* _MATERIAL SHOWN_

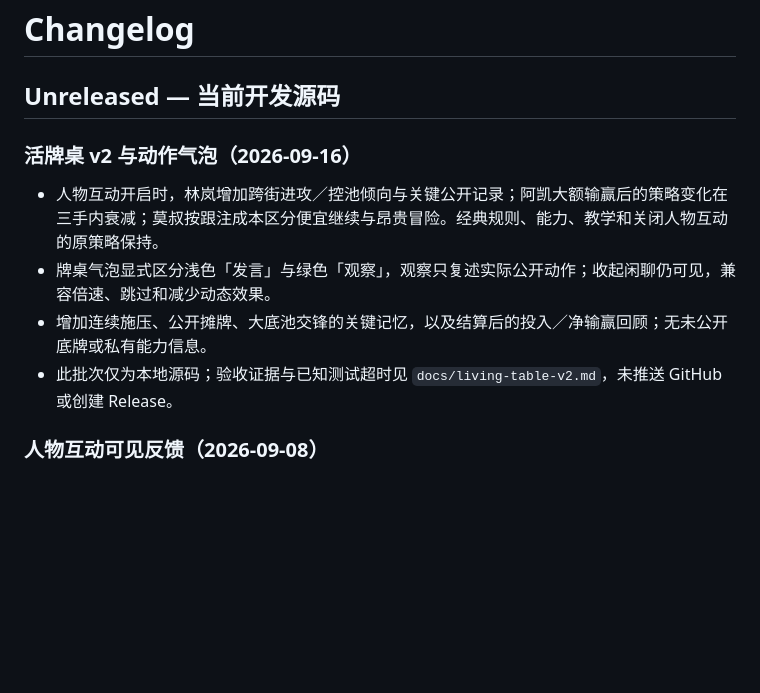
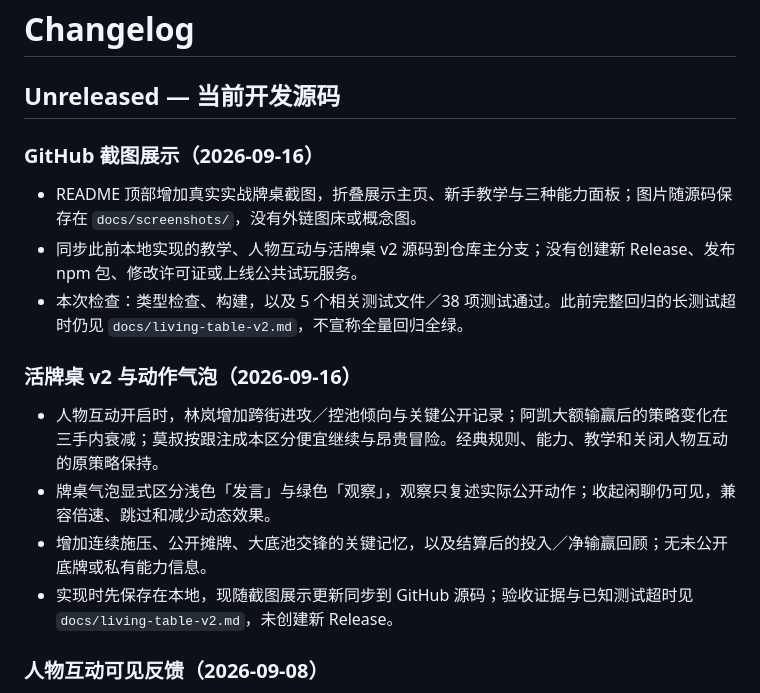
Before and after one commit to amatate/holdem-game-engine, a Markdown page: CHANGELOG.md, the part around the change. GitHub-like rendering; blank space fills up the shorter version.

```diff
--- a/CHANGELOG.md
+++ b/CHANGELOG.md
@@ -1,13 +1,19 @@
 # Changelog
 
 ## Unreleased — 当前开发源码
+
+### GitHub 截图展示（2026-09-16）
+
+- README 顶部增加真实实战牌桌截图，折叠展示主页、新手教学与三种能力面板；图片随源码保存在 `docs/screenshots/`，没有外链图床或概念图。
+- 同步此前本地实现的教学、人物互动与活牌桌 v2 源码到仓库主分支；没有创建新 Release、发布 npm 包、修改许可证或上线公共试玩服务。
+- 本次检查：类型检查、构建，以及 5 个相关测试文件／38 项测试通过。此前完整回归的长测试超时仍见 `docs/living-table-v2.md`，不宣称全量回归全绿。
 
 ### 活牌桌 v2 与动作气泡（2026-09-16）
 
 - 人物互动开启时，林岚增加跨街进攻／控池倾向与关键公开记录；阿凯大额输赢后的策略变化在三手内衰减；莫叔按跟注成本区分便宜继续与昂贵冒险。经典规则、能力、教学和关闭人物互动的原策略保持。
 - 牌桌气泡显式区分浅色「发言」与绿色「观察」，观察只复述实际公开动作；收起闲聊仍可见，兼容倍速、跳过和减少动态效果。
 - 增加连续施压、公开摊牌、大底池交锋的关键记忆，以及结算后的投入／净输赢回顾；无未公开底牌或私有能力信息。
-- 此批次仅为本地源码；验收证据与已知测试超时见 `docs/living-table-v2.md`，未推送 GitHub 或创建 Release。
+- 实现时先保存在本地，现随截图展示更新同步到 GitHub 源码；验收证据与已知测试超时见 `docs/living-table-v2.md`，未创建新 Release。
 
 ### 人物互动可见反馈（2026-09-08）
 
```
Also changed, not shown: README.md (+39 -0 lines), docs/living-table-v2.md (+3 -3 lines), docs/screenshots/README.md (added, +16 -0 lines), docs/screenshots/abilities.jpg (added), docs/screenshots/home.jpg (added), docs/screenshots/live-table.jpg (added), docs/screenshots/tutorial.jpg (added).
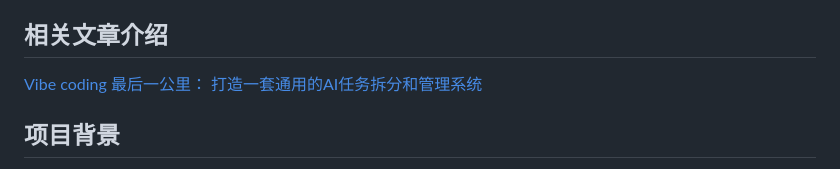
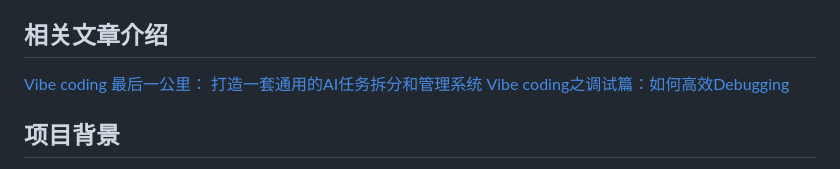
Before and after one commit to skindhu/AI-TASK-MANAGER, a Markdown page: README.md, the part around the change. GitHub-like rendering.

Commit message:
add related article reference

```diff
--- a/README.md
+++ b/README.md
@@ -6,6 +6,7 @@
 
 ## 相关文章介绍
 [Vibe coding 最后一公里： 打造一套通用的AI任务拆分和管理系统](https://mp.weixin.qq.com/s/uyBh28lNed4XMaFbS2g25Q)
+[Vibe coding之调试篇：如何高效Debugging](https://mp.weixin.qq.com/s/4BN4YjBRDTVYd7gU_pY4gQ)
 
 ## 项目背景
 
```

* _WORK REQUEST_
Look for the word "living" throughout the material above and copy every line that has it.

* _REPLY TO THE EXERCISE_
+- 本次检查：类型检查、构建，以及 5 个相关测试文件／38 项测试通过。此前完整回归的长测试超时仍见 `docs/living-table-v2.md`，不宣称全量回归全绿。
-- 此批次仅为本地源码；验收证据与已知测试超时见 `docs/living-table-v2.md`，未推送 GitHub 或创建 Release。
+- 实现时先保存在本地，现随截图展示更新同步到 GitHub 源码；验收证据与已知测试超时见 `docs/living-table-v2.md`，未创建新 Release。
Also changed, not shown: README.md (+39 -0 lines), docs/living-table-v2.md (+3 -3 lines), docs/screenshots/README.md (added, +16 -0 lines), docs/screenshots/abilities.jpg (added), docs/screenshots/home.jpg (added), docs/screenshots/live-table.jpg (added), docs/screenshots/tutorial.jpg (added).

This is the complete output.